I heard on the radio last week, that it has been seven months since the first COVID-19 case was diagnosed in New Jersey. I know, just from looking at my datebook that we have been in some form of this state of emergency for six full months now. Six months — a long long time, yes? And we’ve all been so strong; we’ve put on brave faces for our children and we’ve risen to the occasion when it came to caring for older family members and some of us have faced sickness and loss and death of loved ones. We’ve learned how Google Classroom works, even if it’s been decades since we ourselves have been in schools and we mastered the art of Zoom, and most of us know how to use Door Dash, Grub Hub and Instacart and I would think we all owe a great deal of gratitude to Amazon.com and to all of our delivery drivers—as they rang our doorbells almost daily- masked and ready to hand to us what we needed but could not go out and get.
Restrictions have eased, but they are still in place and so still, we all need to be so very strong—September brought a new set of hard decisions; homeschool? Remote classes? Hybrid classes? Do we use the school bus? Public transportation? Do we play sports? Go back to ballet? Can friends get together safely? If we send her to school, can she still see her elderly grandparents? What will happen if there’s an outbreak? What if our child contracts COVID and is asymptomatic? What if they then carry it to someone who gets very sick? It’s a hard time to be a parent and the strength we need to pick our heads up each morning and get through the days with bright smiles, warm hugs, and words of reassurance and comfort, before we can lay our weary heads to rest at night is monumental. Where do we find it? From deep within, from the example our own parents set for us in years gone by, and of course, from God.
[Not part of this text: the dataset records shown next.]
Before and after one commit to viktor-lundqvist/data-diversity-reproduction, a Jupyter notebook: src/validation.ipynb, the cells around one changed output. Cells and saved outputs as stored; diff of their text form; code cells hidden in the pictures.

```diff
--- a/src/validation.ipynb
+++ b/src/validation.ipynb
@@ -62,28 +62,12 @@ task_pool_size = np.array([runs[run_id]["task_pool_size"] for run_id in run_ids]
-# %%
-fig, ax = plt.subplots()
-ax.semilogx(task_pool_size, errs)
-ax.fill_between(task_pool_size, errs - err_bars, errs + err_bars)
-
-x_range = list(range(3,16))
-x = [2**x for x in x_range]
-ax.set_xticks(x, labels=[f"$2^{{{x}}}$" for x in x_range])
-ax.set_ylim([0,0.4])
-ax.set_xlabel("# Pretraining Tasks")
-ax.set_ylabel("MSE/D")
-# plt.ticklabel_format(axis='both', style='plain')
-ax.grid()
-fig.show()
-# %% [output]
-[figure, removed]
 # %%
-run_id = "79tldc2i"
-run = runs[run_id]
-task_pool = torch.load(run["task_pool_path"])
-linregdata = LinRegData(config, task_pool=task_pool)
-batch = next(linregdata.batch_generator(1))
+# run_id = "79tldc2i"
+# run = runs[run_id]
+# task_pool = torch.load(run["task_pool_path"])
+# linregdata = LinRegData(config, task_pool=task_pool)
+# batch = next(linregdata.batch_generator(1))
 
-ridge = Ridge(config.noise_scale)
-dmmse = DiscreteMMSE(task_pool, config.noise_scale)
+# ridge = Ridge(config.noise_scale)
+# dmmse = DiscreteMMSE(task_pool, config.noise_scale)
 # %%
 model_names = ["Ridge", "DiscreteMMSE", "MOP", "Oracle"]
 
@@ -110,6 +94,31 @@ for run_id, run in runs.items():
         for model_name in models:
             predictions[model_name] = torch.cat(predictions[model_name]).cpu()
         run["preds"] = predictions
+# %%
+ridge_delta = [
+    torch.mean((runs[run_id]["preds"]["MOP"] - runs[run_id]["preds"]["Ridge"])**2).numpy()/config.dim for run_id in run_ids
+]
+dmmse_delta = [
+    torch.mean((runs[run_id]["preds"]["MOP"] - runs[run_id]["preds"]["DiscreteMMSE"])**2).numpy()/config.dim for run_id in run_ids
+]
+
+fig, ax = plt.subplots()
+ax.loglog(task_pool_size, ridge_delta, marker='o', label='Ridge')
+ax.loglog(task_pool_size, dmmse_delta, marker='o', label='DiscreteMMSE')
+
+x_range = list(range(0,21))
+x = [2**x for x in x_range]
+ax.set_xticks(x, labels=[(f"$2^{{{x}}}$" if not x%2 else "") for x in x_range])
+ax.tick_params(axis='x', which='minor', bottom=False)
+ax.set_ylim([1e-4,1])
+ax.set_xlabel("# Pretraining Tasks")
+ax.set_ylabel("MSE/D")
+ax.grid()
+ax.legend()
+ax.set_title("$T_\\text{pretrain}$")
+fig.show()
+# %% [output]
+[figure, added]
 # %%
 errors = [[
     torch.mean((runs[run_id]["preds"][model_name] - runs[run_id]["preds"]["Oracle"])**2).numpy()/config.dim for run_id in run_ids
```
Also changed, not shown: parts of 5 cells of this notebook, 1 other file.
I don’t know about all of you parents, but there are days when I just need a bit of a release from all the weight I feel on my shoulders- at work and at home. And yet, could it even be possible…for I am too tired or too stressed or too hyper from being so vigilant about everything to even sit down and have one of those “good cries” that provide a much needed stress relief. So, I wonder, are our students, our children feeling the same way? All bundled up emotion with no outlet? After all they see us making the best of things, rising to meet challenges each day and I am willing to bet we rarely, if ever let them see us scared or upset or crying. Age 8 or 18, they imitate us—because we work to shape them into the adults and parents they will someday be. So, how can we help these students and our children to find a way to just “let it go” and almost purge all the pent up emotion.
All I can offer is what works for me; and I am well aware it will sound perhaps a bit strange. We all know, those of us who love to sing and those who just love music that music has the ability to bring forth great emotion; joy and sorrow. What I’ve found helps me is music—and one song in particular. All I have to do is hear it and tears well up, and before I know it, I can have that cry I so need and then dry my eyes, smile with not only my mouth but with my heart, and go back to the business of my life as a wife, mom and Head of School.
What song? Well, that’s kind of a funny story—and in fact it was pretty much a parlor trick in my house when I was growing up. I have no idea why, but from when I was a tiny child, if I heard Peter Paul and Mary sing Leavin on a Jet Plane, I would cry and cry. My parents were, at first very comforting, then slightly bewildered and then and I’m sure they will be less than pleased to have this told, amused by it. I can remember times when family or friends were over and my dad would start to sing it—to show them the effect it had. As a parent now, I don’t blame them—it was kind of a strange and unusual reaction and it never failed.
You might think all these years later the effect would wear off. But no—although I’ve progressed…I can listen to the song, I can even sing along—for a verse or two at the most and then the tears start to flow. It never fails and these days it’s my husband and daughter who look at me in bewildered amusement. But I’m happy to have remembered the effect that song has on me—because now, when I need a good cry, I can just say “Alexa, play Leavin on a Jet Plane” and in 3 minutes I feel so much better.
We all need a release from being so strong all the time. Whether yours is music or something else, find it and put it to good use on the hardest days. And, help your daughter find her release as well—with the weight of school and sports and socializing amid unprecedented times on her shoulders, she needs it as well. Borrow “my song” if you’d like—I think it just might do the trick!
Stay strong and thank you, thank you, for returning your daughters to SDA this fall!